** Opening Record set block **
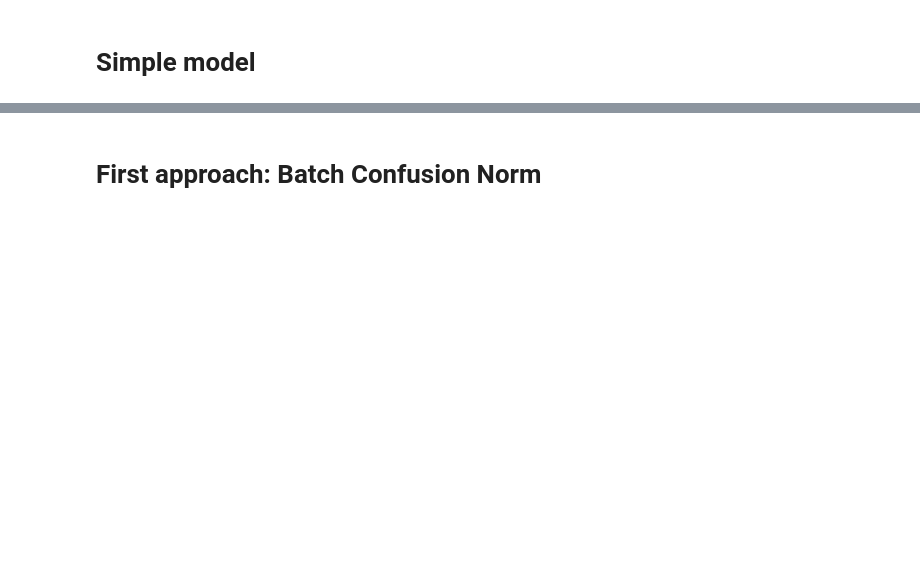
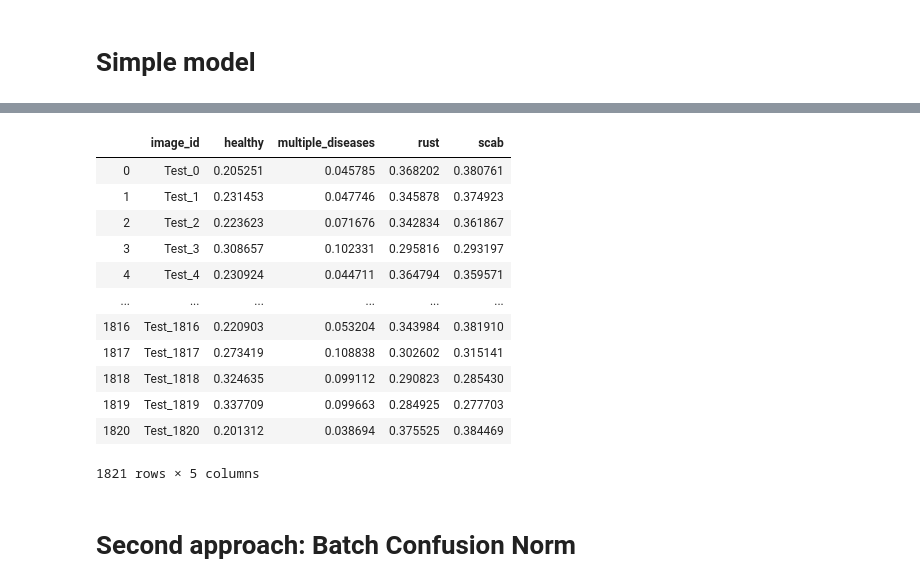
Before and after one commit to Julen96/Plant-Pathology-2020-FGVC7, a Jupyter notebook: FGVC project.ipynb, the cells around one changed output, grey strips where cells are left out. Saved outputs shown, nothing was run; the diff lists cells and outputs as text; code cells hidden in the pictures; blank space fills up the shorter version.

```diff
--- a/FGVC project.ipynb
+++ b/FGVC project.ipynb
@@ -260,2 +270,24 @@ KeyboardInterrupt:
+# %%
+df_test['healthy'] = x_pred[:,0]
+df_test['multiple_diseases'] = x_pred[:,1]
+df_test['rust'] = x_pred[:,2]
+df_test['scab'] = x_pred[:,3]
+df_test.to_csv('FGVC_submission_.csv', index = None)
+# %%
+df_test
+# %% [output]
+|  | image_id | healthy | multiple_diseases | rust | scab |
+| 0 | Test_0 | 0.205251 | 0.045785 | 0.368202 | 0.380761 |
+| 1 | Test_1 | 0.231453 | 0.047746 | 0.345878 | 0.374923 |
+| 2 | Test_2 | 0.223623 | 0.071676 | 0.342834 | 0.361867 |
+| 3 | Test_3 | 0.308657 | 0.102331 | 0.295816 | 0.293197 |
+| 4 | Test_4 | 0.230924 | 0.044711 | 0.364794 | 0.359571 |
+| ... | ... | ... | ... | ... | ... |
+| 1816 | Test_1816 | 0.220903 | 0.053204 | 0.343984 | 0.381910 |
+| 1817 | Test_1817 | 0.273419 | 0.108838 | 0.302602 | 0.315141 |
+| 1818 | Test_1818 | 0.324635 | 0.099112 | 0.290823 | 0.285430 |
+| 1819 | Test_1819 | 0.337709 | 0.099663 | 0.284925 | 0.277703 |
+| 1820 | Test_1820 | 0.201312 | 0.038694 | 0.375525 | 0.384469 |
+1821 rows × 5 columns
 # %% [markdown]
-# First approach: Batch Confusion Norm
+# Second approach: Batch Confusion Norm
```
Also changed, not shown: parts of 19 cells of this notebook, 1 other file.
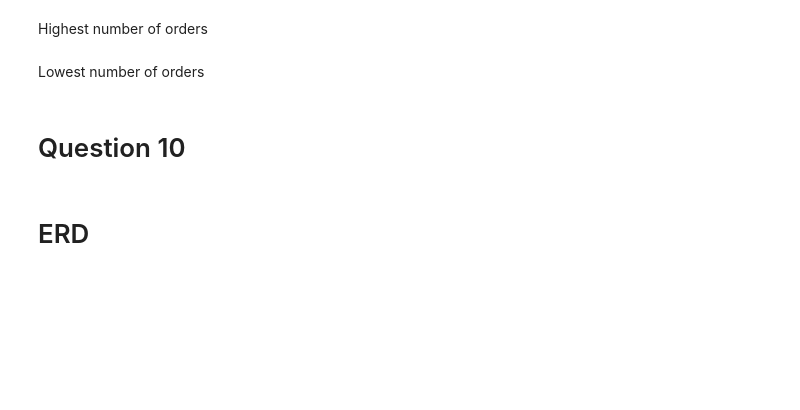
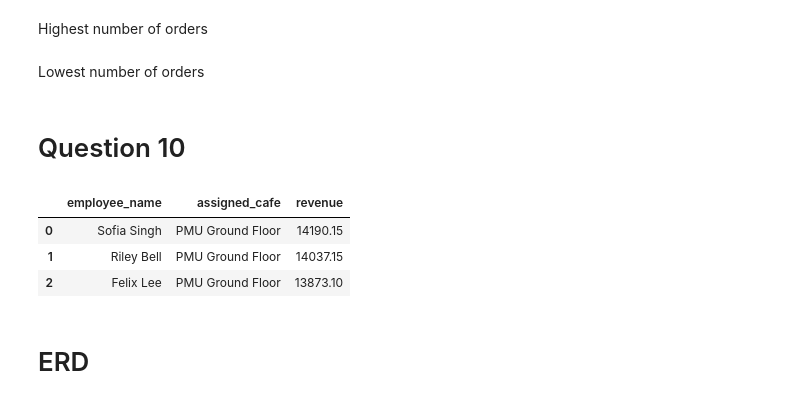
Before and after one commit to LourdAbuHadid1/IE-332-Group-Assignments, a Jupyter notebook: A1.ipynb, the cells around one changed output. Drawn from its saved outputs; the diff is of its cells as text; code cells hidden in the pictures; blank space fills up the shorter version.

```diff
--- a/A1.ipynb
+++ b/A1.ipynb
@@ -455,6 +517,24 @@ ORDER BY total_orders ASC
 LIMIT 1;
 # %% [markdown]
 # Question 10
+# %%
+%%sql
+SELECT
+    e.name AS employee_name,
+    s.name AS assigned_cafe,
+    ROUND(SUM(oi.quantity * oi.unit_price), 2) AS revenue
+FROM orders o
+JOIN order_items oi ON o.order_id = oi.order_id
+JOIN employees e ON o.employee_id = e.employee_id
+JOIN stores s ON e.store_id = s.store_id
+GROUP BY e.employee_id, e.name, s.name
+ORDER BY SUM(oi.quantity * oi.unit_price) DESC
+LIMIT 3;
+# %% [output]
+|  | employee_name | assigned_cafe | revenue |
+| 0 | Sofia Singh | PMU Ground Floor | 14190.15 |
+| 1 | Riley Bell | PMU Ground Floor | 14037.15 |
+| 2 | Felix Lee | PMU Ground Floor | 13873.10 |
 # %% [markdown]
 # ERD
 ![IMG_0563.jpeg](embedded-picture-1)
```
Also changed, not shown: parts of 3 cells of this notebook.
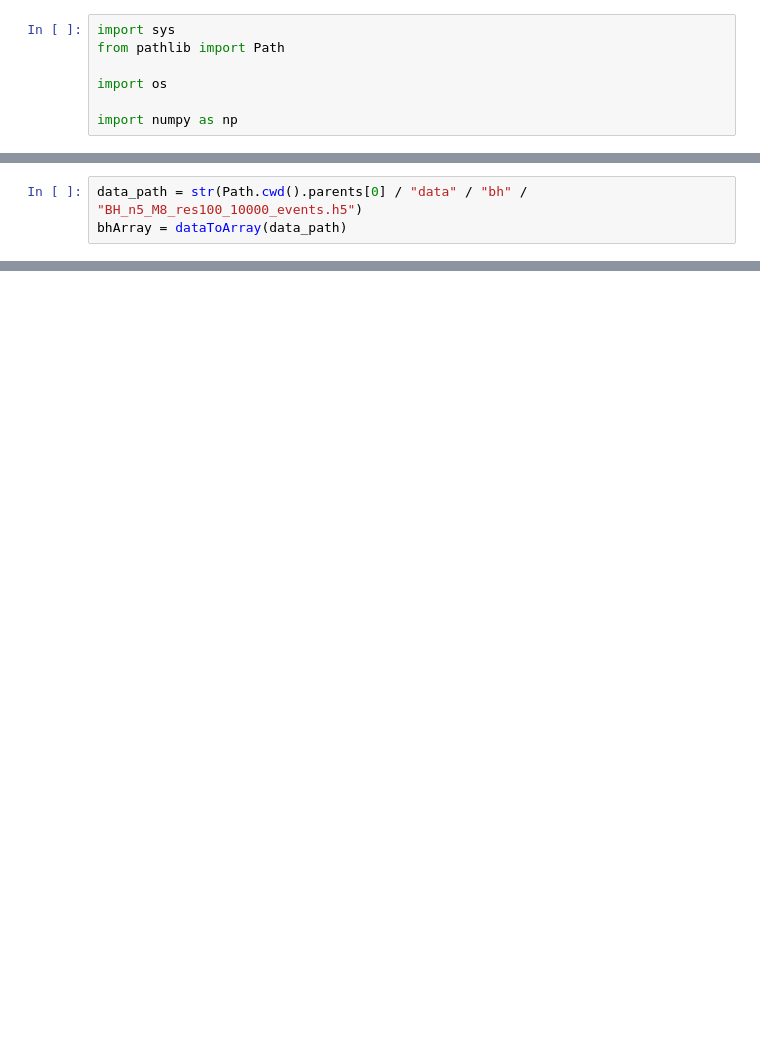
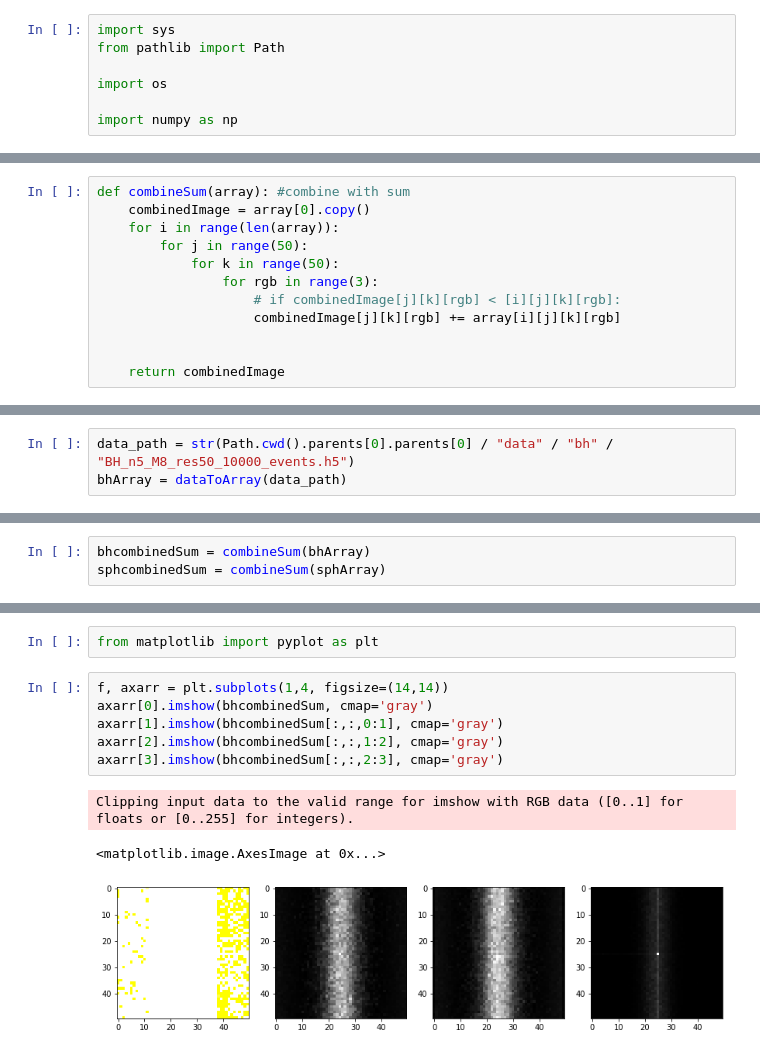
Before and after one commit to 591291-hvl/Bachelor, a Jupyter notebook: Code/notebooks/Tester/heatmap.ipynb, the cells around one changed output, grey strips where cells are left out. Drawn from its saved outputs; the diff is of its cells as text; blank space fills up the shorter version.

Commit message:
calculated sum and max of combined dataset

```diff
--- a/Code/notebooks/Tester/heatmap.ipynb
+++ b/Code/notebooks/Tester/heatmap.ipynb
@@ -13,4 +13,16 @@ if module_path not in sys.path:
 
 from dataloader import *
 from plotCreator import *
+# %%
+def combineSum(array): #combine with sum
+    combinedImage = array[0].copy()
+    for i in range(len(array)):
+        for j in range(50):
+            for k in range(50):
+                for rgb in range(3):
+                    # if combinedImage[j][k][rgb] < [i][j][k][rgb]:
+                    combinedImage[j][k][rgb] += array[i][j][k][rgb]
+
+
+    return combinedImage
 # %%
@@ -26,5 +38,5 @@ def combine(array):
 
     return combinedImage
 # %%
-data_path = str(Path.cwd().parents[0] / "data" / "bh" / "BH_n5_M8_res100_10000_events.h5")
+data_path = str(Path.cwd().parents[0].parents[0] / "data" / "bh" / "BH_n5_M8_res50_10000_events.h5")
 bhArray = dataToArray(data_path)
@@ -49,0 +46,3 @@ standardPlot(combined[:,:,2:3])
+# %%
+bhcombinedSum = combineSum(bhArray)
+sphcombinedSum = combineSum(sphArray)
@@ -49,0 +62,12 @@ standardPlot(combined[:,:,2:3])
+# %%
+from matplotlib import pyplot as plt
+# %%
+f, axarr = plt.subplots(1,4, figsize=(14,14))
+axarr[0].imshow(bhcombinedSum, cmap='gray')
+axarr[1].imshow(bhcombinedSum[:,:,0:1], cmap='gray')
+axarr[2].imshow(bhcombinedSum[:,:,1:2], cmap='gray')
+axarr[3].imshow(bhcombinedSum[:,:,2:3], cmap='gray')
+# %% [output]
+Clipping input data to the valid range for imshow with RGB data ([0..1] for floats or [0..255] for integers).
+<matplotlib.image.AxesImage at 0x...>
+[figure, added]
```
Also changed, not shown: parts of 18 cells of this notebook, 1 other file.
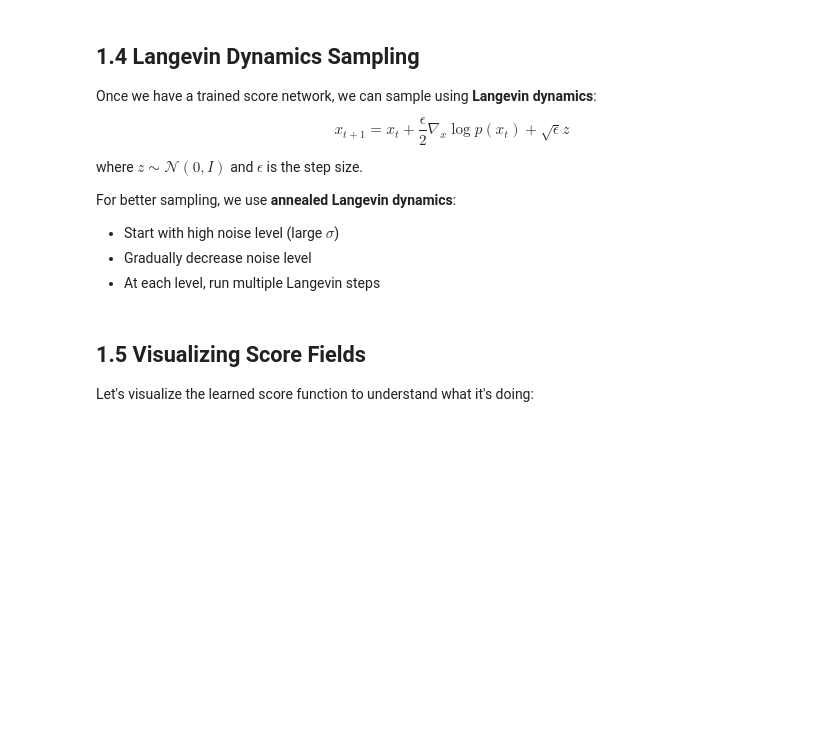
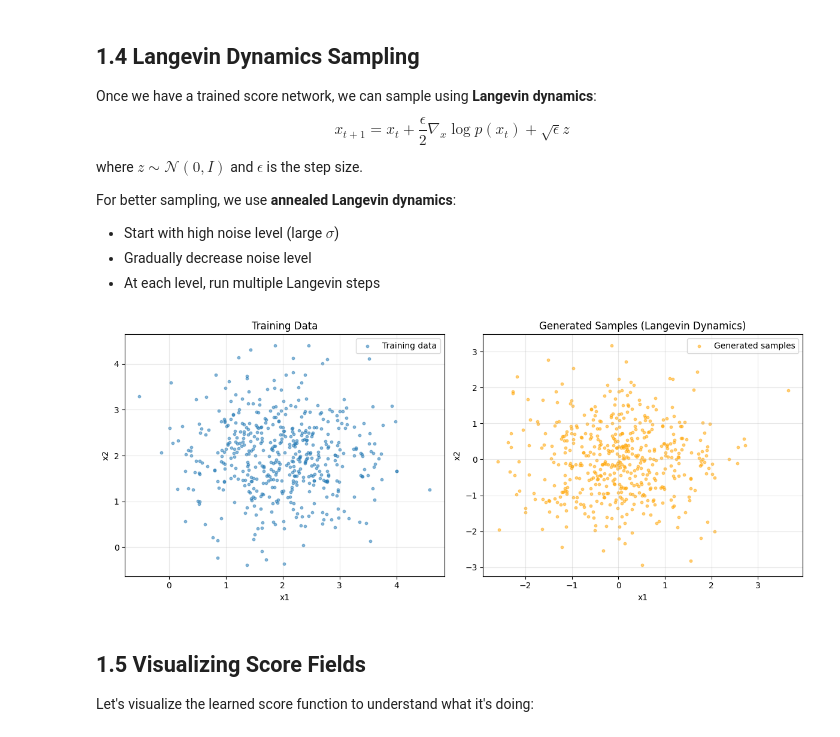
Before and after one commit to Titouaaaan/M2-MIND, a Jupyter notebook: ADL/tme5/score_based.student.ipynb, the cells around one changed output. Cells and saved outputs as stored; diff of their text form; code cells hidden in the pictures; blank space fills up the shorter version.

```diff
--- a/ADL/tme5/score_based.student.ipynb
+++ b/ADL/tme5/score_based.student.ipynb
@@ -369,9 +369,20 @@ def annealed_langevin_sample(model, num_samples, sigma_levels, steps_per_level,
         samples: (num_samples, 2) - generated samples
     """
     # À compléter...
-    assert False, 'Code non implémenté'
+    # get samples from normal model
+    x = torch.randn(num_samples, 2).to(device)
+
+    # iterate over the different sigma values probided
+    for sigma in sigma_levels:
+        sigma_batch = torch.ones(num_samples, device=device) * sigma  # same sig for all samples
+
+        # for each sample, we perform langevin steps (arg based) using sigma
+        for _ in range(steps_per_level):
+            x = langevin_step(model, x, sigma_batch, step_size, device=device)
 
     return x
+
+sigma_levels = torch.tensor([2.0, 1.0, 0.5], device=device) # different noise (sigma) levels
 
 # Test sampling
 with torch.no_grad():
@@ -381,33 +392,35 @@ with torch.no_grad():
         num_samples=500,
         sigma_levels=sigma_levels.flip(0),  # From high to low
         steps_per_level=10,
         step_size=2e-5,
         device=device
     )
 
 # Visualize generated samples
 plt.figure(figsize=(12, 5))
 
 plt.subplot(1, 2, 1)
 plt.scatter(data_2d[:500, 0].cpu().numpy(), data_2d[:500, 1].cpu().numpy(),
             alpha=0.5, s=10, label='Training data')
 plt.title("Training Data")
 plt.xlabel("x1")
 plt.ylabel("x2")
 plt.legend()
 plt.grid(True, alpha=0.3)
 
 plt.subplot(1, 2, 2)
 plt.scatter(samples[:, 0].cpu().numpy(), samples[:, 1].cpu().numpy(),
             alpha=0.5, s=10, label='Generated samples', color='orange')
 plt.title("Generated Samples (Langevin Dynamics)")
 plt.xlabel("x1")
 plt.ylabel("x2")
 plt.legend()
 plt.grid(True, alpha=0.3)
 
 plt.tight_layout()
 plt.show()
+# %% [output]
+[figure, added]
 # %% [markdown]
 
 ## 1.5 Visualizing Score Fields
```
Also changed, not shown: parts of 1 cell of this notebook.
** Closing Record set block **
Provide the count of lines above containing "ipynb", without any added words.

12